Unlike Wahid, who had increasingly taken an interventionist role in military reform, promoting reformist generals and confronting hardliners such as Wiranto, Megawati largely left the generals to their own devices and did very little else to advance reform. The result was that when Indonesians voted again in 2004, firstly for the members of parliament, and secondly, for the first time ever, in direct presidential elections, they deserted Megawati's party and the president herself and swung their support behind Susilo Bambang Yudhoyono, whom they identified as being more committed to reform.

Wahid had built upon some of the policy reforms of Habibie but his lasting contribution was not so much in the nuts and bolts of political reform, where he found himself stymied by the newly energised legislature, as in the raising of expectations. Under the transitional presidencies of Habibie and Wahid, Indonesians came to expect freedom of the press, transparency and accountability from both the president and the government, greater autonomy for provincial and district governments and the withdrawal of the military from political life.

They came to appreciate the way in which Wahid tried to use non-violent means to end the long-running separatist conflict in Aceh and the simmering unrest in Papua. Most could see that he was working earnestly to end the sectarian violence in Ambon that had cost the lives of thousands.

Indonesia's Chinese community, in particular, is in deep mourning for the man they felt did more than any other leader to address the wrongs against them and to rehabilitate them. 

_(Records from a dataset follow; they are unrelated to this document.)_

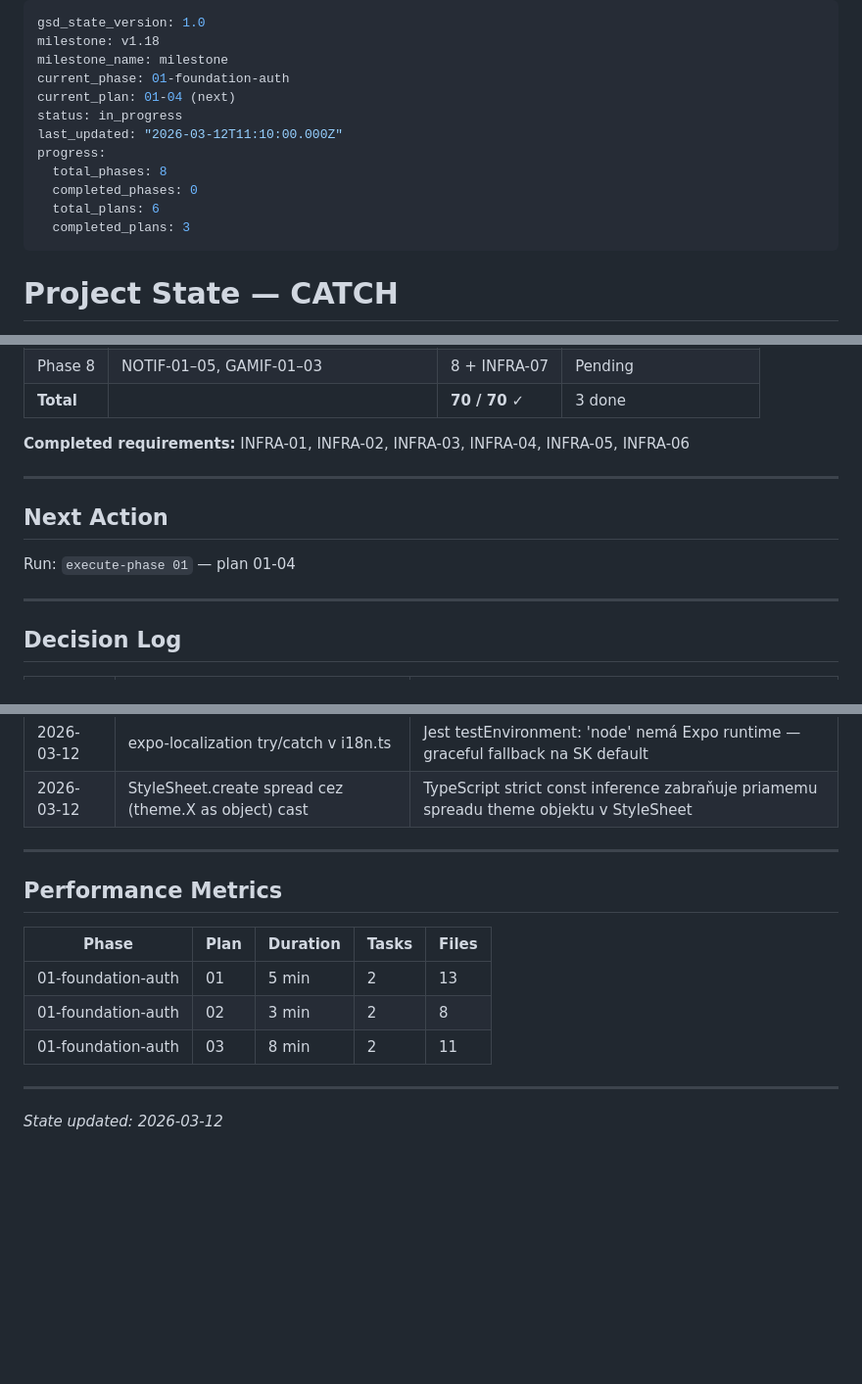
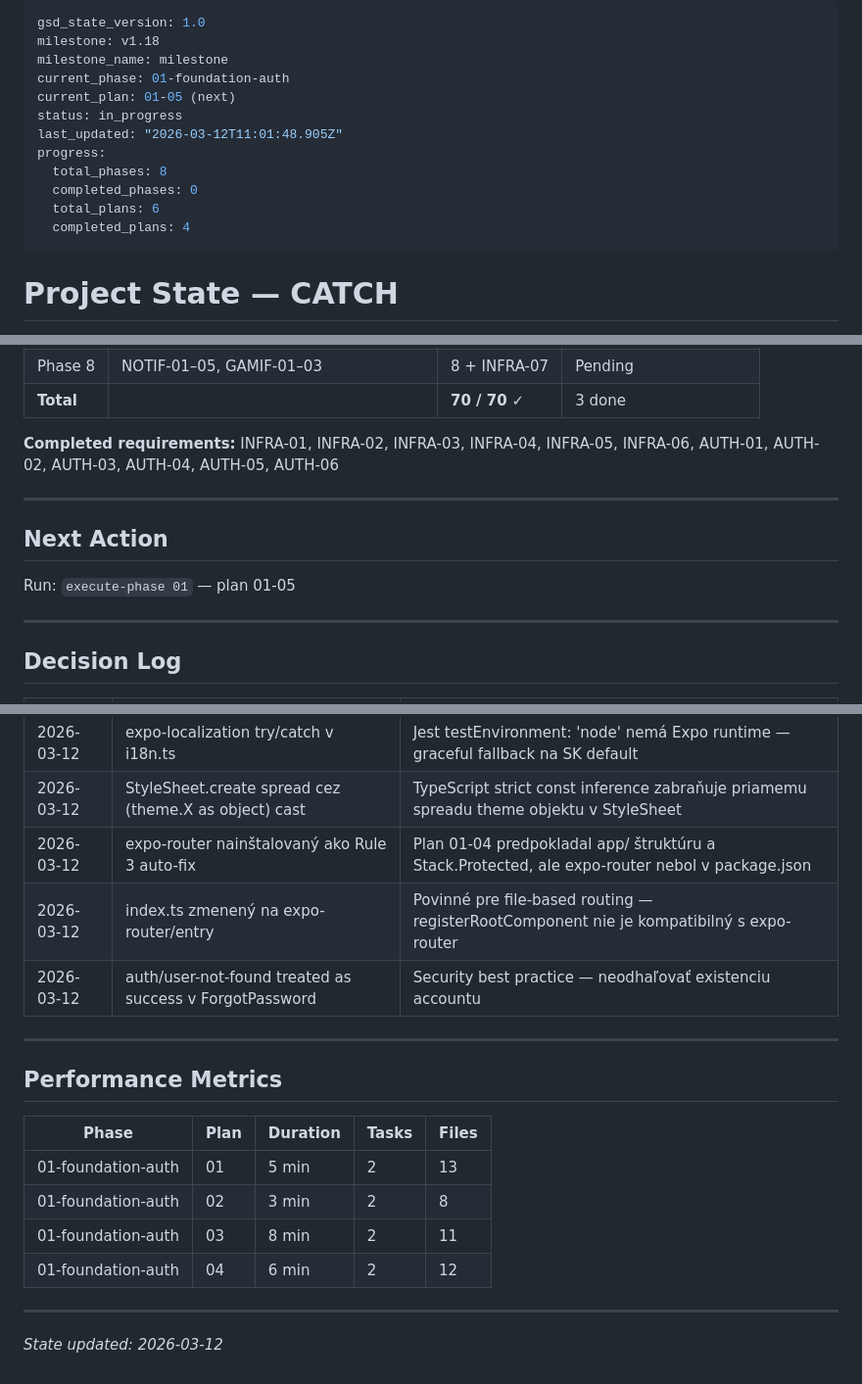
Before and after one commit to Rudolf6969/CATCH, a Markdown page: .planning/STATE.md, 3 parts joined by grey strips. Shown at 98% size. GitHub-like rendering; blank space fills up the shorter version.

```diff
--- a/.planning/STATE.md
+++ b/.planning/STATE.md
@@ -3,14 +3,14 @@ gsd_state_version: 1.0
 milestone: v1.18
 milestone_name: milestone
 current_phase: 01-foundation-auth
-current_plan: 01-04 (next)
+current_plan: 01-05 (next)
 status: in_progress
-last_updated: "2026-03-12T11:10:00.000Z"
+last_updated: "2026-03-12T11:01:48.905Z"
 progress:
   total_phases: 8
   completed_phases: 0
   total_plans: 6
-  completed_plans: 3
+  completed_plans: 4
 ---
 
 # Project State — CATCH
@@ -61,13 +61,13 @@ See: `.planning/PROJECT.md` (updated 2026-03-12)
 | Phase 8 | NOTIF-01–05, GAMIF-01–03 | 8 + INFRA-07 | Pending |
 | **Total** | | **70 / 70** ✓ | 3 done |
 
-**Completed requirements:** INFRA-01, INFRA-02, INFRA-03, INFRA-04, INFRA-05, INFRA-06
+**Completed requirements:** INFRA-01, INFRA-02, INFRA-03, INFRA-04, INFRA-05, INFRA-06, AUTH-01, AUTH-02, AUTH-03, AUTH-04, AUTH-05, AUTH-06
 
 ---
 
 ## Next Action
 
-Run: `execute-phase 01` — plan 01-04
+Run: `execute-phase 01` — plan 01-05
 
 ---
 
@@ -85,6 +85,9 @@ Run: `execute-phase 01` — plan 01-04
 | 2026-03-12 | jest-expo preset namiesto getDefaultConfig | jest-expo 55.x neexportuje getDefaultConfig funkciu, použiť `preset: 'jest-expo'` |
 | 2026-03-12 | expo-localization try/catch v i18n.ts | Jest testEnvironment: 'node' nemá Expo runtime — graceful fallback na SK default |
 | 2026-03-12 | StyleSheet.create spread cez (theme.X as object) cast | TypeScript strict const inference zabraňuje priamemu spreadu theme objektu v StyleSheet |
+| 2026-03-12 | expo-router nainštalovaný ako Rule 3 auto-fix | Plan 01-04 predpokladal app/ štruktúru a Stack.Protected, ale expo-router nebol v package.json |
+| 2026-03-12 | index.ts zmenený na expo-router/entry | Povinné pre file-based routing — registerRootComponent nie je kompatibilný s expo-router |
+| 2026-03-12 | auth/user-not-found treated as success v ForgotPassword | Security best practice — neodhaľovať existenciu accountu |
 
 ---
 
@@ -95,6 +98,7 @@ Run: `execute-phase 01` — plan 01-04
 | 01-foundation-auth | 01 | 5 min | 2 | 13 |
 | 01-foundation-auth | 02 | 3 min | 2 | 8 |
 | 01-foundation-auth | 03 | 8 min | 2 | 11 |
+| 01-foundation-auth | 04 | 6 min | 2 | 12 |
 
 ---
 
```
Also changed, not shown: other parts of .planning/STATE.md (+3 -3 lines), .planning/REQUIREMENTS.md (+6 -6 lines), 1 other file.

In the end, though, Wahid's presidential style was simply not presidential. As one of the leading voices to confront Suharto during the 1990s, he learned how to use unpredictable tactics to good advantage against the regime. He was an agile and clever streetfighter but this style served him poorly in office. The ancien regime was still very wealthy and incredibly powerful and actively used the media to undermine the credibility of the president. A divided and rather naive civil society community gave him little support and made it easy to set public opinion against this unorthodox leader.

Many foreign diplomats found this frustrating. Some had deep respect for Wahid but felt he was wasting his opportunities. Others never really understood him and saw him as erratic. But many recognised the was courageously taking on an impossible job and doing his best to achieve something before the inevitable occurred and he was removed from office.

From this perspective, the great strengths of both Habibie and Wahid as accidental presidents was precisely that they were not bound by conventional rational calculations about the limits of their scarce political capital. Had they behaved as professional politicians, they would have done much less and likely survived much longer, but it's also very likely that Indonesia's transition to democracy would not have succeeded as it has today.

Yudhoyono is widely respected, and for good reason, but the social base that has given him the legitimacy and authority that he enjoys was established by these transitional leaders. He perhaps more than anyone recognises the contribution Wahid made in establishing social foundations for democratic transition. As a former general himself and as co-ordinating minister for political and security affairs under Wahid, he well understands the courageous nature of Wahid's engagement with military hardliners and his boldness in pushing for reform.

It was in all of these things that Wahid was a great friend to Australia. It has been very much to Australia's interests that Indonesia has succeeded in its transition to democracy, though much remains to be done, and both nations owe a debt of gratitude to this accidental president.

http://www.theaustralian.com.au/news/opinion/australia-owes-a-debt-of-gratitude-to-indonesias-accidental-president/story-e6frg6zo-1225815349482

 

 

 

 

 

Print article only

0 Comments:

« Home